As part of #AskMrBurton social campaign, we asked parents and carers to send any queries or concerns about online safety or back to school. Matt Burton, Head Teacher of Thornhill Academy – best known as “Mr Burton” from Channel 4’s Educating Yorkshire has answered your queries below.
One of the biggest differences between cyberbullying and face-to-face bullying is that it can be hard to get away from. Young people could be bullied anywhere, anytime – even when they’re at home. Many years ago, bullying might be restricted to the time in front of the bullies – usually school time – but now it can be relentless and overwhelming for all people, not just children.
There are, however, a number of steps you can take to help support your child if they are being cyberbullied:
Check our out Cyberbullying hub for further information.
Just like adults, children may be at risk of having their online identity stolen and misused. It can be difficult to maintain a child’s privacy as they may not understand what information is safe to share online, or what default privacy settings are on the sites and devices they’re using. So it’s really important for children to know how to keep their private information private.
You may start to suspect your child’s identity has been stolen if they:
If you’re worried your child’s identity has been stolen, there are a number of steps you can take to protect their privacy:
The average age for kids to get their first phone in the UK is around 10, as they start to make that transition to secondary school and are maybe travelling further away from home. And phones can be really useful for situations like these.
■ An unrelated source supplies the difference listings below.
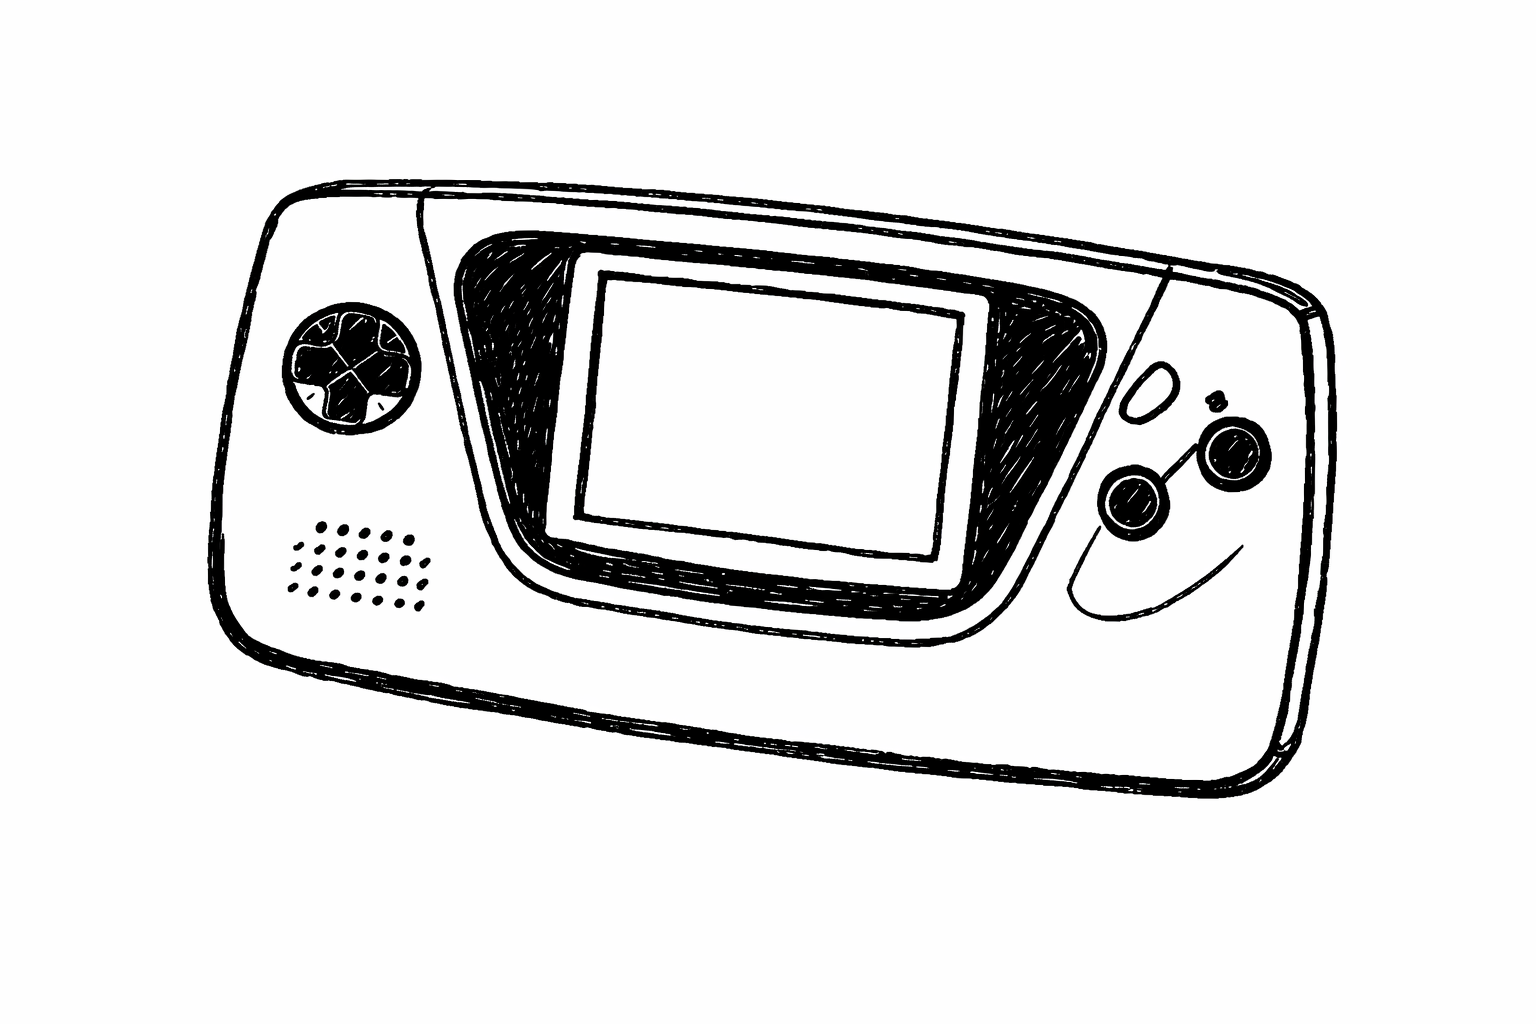
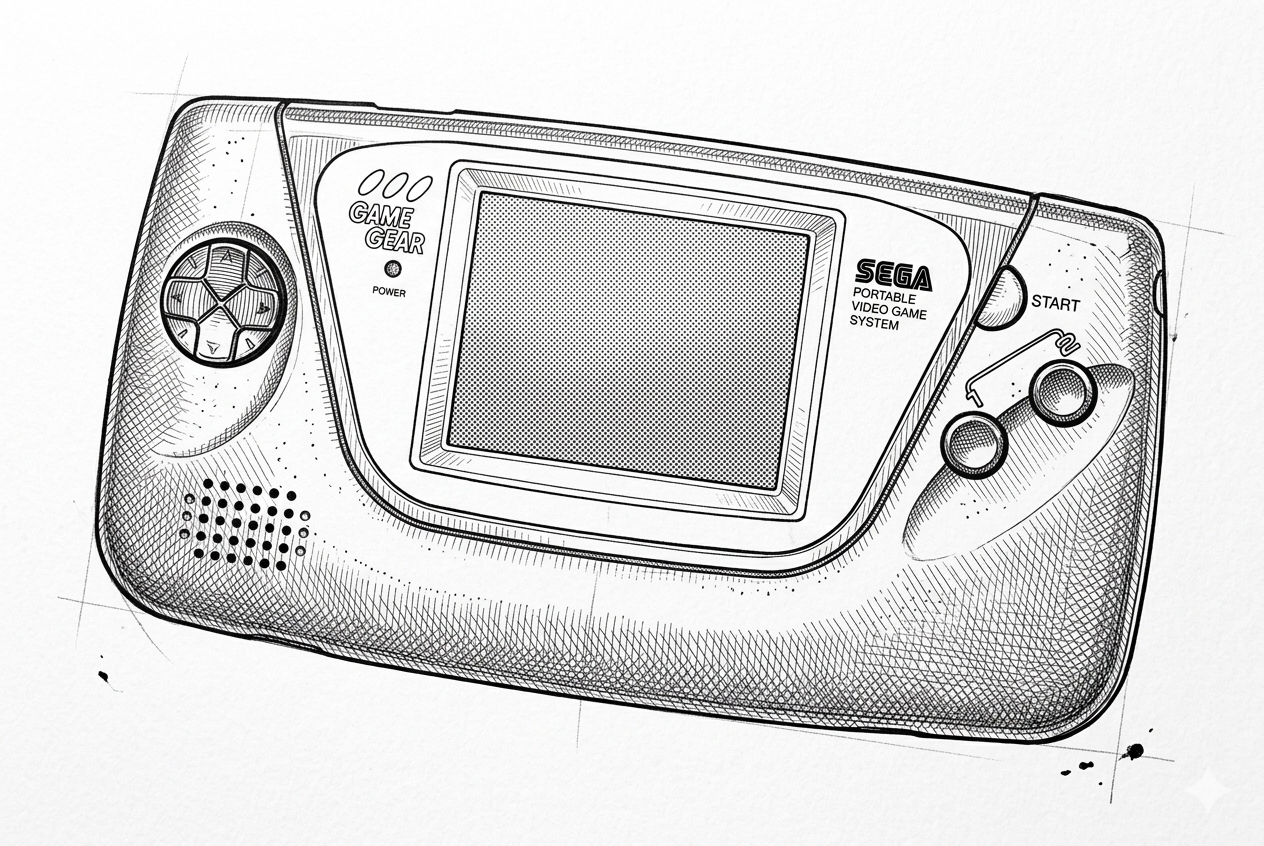
fix: prevent multiple channels with same number being used. fix: pattern grid shown on first time load chore: updated console drawings

diff --git a/packages/engine/tests/parser.channel-duplicate.test.ts b/packages/engine/tests/parser.channel-duplicate.test.ts
@@ -1,0 +1,90 @@
+import { parse } from '../src/parser';
+
+describe('parser: duplicate channel ID detection', () => {
+  test('emits error diagnostic for duplicate channel ID', () => {
+    const src = `
+      chip gameboy
+      bpm 120
+      inst lead type=pulse1 duty=50 env=gb:12,down,1
+      pat melody = C4 E4 G4
+      channel 1 => inst lead seq melody
+      channel 1 => inst lead seq melody
+    `;
+    const ast = parse(src);
+    const errors = (ast.diagnostics ?? []).filter(d => d.level === 'error');
+    expect(errors.some(e => e.message.includes('Duplicate channel 1'))).toBe(true);
+  });
+
+  test('deduplicates channels array, keeping only first occurrence', () => {
+    const src = `
+      chip gameboy
+      bpm 120
+      inst lead type=pulse1 duty=50 env=gb:12,down,1
+      pat melody = C4 E4 G4
+      channel 1 => inst lead seq melody
+      channel 1 => inst lead seq melody
+    `;
+    const ast = parse(src);
+    // Only one channel 1 should be in the array
+    const ch1 = ast.channels.filter(c => c.id === 1);
+    expect(ch1).toHaveLength(1);
+  });
+
+  test('emits one error per extra duplicate (three declarations = one error)', () => {
+    const src = `
+      chip gameboy
+      bpm 120
+      inst lead type=pulse1 duty=50 env=gb:12,down,1
+      pat melody = C4 E4 G4
+      channel 1 => inst lead seq melody
+      channel 1 => inst lead seq melody
+      channel 1 => inst lead seq melody
+    `;
+    const ast = parse(src);
+    const dupErrors = (ast.diagnostics ?? []).filter(
+      d => d.level === 'error' && d.message.includes('Duplicate channel 1')
+    );
+    expect(dupErrors).toHaveLength(2);
+    // Still only one channel 1 in the array
+    expect(ast.channels.filter(c => c.id === 1)).toHaveLength(1);
+  });
+
+  test('does not emit error when all channel IDs are unique', () => {
+    const src = `
+      chip gameboy
+      bpm 120
+      inst lead type=pulse1 duty=50 env=gb:12,down,1
+      inst bass type=pulse2 duty=25 env=gb:10,down,1
+      pat melody = C4 E4 G4
+      channel 1 => inst lead seq melody
+      channel 2 => inst bass seq melody
+    `;
+    const ast = parse(src);
+    const dupErrors = (ast.diagnostics ?? []).filter(
+      d => d.level === 'error' && d.message.includes('Duplicate channel')
+    );
+    expect(dupErrors).toHaveLength(0);
+    expect(ast.channels).toHaveLength(2);
+  });
+
+  test('handles duplicate across different channel IDs independently', () => {
+    const src = `
+      chip gameboy
+      bpm 120
+      inst lead type=pulse1 duty=50 env=gb:12,down,1
+      inst bass type=pulse2 duty=25 env=gb:10,down,1
+      pat melody = C4 E4
+      channel 1 => inst lead seq melody
+      channel 2 => inst bass seq melody
+      channel 1 => inst lead seq melody
+      channel 2 => inst bass seq melody
+    `;
+    const ast = parse(src);
+    const dupErrors = (ast.diagnostics ?? []).filter(
+      d => d.level === 'error' && d.message.includes('Duplicate channel')
+    );
+    // One error for channel 1 duplicate, one for channel 2 duplicate
+    expect(dupErrors).toHaveLength(2);
+    expect(ast.channels).toHaveLength(2);
+  });
+});

diff --git a/packages/engine/src/parser/peggy/index.ts b/packages/engine/src/parser/peggy/index.ts
@@ -823,6 +823,41 @@ export function parseWithPeggy(source: string): ParseResult {
     }
   }
 
+  // Channel validation: detect and report duplicate channel IDs, then deduplicate
+  {
+    const channelIdsSeen = new Set<number>();
+    const duplicateChannelIds = new Set<number>();
+    for (const ch of channels) {
+      if (channelIdsSeen.has(ch.id)) {
+        duplicateChannelIds.add(ch.id);
+      } else {
+        channelIdsSeen.add(ch.id);
+      }
+    }
+    if (duplicateChannelIds.size > 0) {
+      // Emit an error for each duplicate occurrence (all after the first)
+      const seenForError = new Set<number>();
+      for (const ch of channels) {
+        if (duplicateChannelIds.has(ch.id)) {
+          if (seenForError.has(ch.id)) {
+            diag('error', 'parser', `Duplicate channel ${ch.id}: each channel ID may only be declared once. Remove the extra declaration.`, ch.loc);
+          } else {
+            seenForError.add(ch.id);
+          }
+        }
+      }
+      // Keep only the first occurrence of each channel ID so downstream panels
+      // don't render multiple controls for the same channel
+      const seen = new Set<number>();
+      const deduped = channels.filter(ch => {
+        if (seen.has(ch.id)) return false;
+        seen.add(ch.id);
+        return true;
+      });
+      channels.splice(0, channels.length, ...deduped);
+    }
+  }
+
   // Channel validation: missing inst, unknown inst reference, missing seq/pat, unknown seq/pat reference
   for (const ch of channels) {
     const chLoc = ch.loc;

diff --git a/apps/web-ui/src/main.ts b/apps/web-ui/src/main.ts
@@ -1499,11 +1499,11 @@ menuBar.seedPanelVisible({
   toolbar:             readPanelVis(StorageKey.PANEL_VIS_TOOLBAR),
   'transport-bar':     readPanelVis(StorageKey.PANEL_VIS_TRANSPORT_BAR),
   'channel-mixer':     readPanelVis(StorageKey.PANEL_VIS_CHANNEL_MIXER),
-  'pattern-grid':      readPanelVis(StorageKey.PANEL_VIS_PATTERN_GRID),
+  'pattern-grid':      readPanelVis(StorageKey.PANEL_VIS_PATTERN_GRID, false),
   'song-visualizer':   readPanelVis(StorageKey.PANEL_VIS_SONG_VISUALIZER, false),
 });
 // Apply initial pattern-grid visibility
-if (!readPanelVis(StorageKey.PANEL_VIS_PATTERN_GRID)) {
+if (!readPanelVis(StorageKey.PANEL_VIS_PATTERN_GRID, false)) {
   patternGridContainer.style.display = 'none';
 }
 

diff --git a/.changeset/cyan-ducks-thank.md b/.changeset/cyan-ducks-thank.md
@@ -1,0 +1,5 @@
+---
+"@beatbax/engine": patch
+---
+
+Fix to prevent multiple channels with the same number being used.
If you decide your child is ready for their first smartphone – and the people best placed to decide that is you, their parents – then getting them set up safe will help you make sure that they get the best out of their device.
Most importantly, have regular, honest and open conversations with your children before you give them a phone. And remember, no matter what technical tools you apply, there is no substitute for a conversation with your child and finding out how they’re feeling about things.
Parents can often find themselves in a dilemma when it comes to their kids and their devices. They know there is a whole amazing world online that can be beneficial to their kids, but they also see how apps, games and platforms pull them in and keep their attention. As parents, we can be naturally suspicious of some of these apps, and it’s important that we know what they are and what they do.
It is so important to talk to your children and agree boundaries with them around not just how long they go online for, but what they go online for; what is healthy screen time and what is unhealthy screen time. It doesn’t mean they can never play games or watch their favourite gaming vloggers.
The conversation must be around what they do during their screen time rather than simply the amount of time they spend. The massively important role that parents play is to help them make the time they spend more beneficial – away from mindless scrolling.
Balance is key. Ask your children how they want to invest the time they have online and make sure it’s not wasted. The more you get involved and understand the things your children do online, the easier it is to influence what they do in their digital world and to take an interest in the online part of their lives!
Check out our TikTok guide for parents for more information!
See articles and resources to help children stay safe online.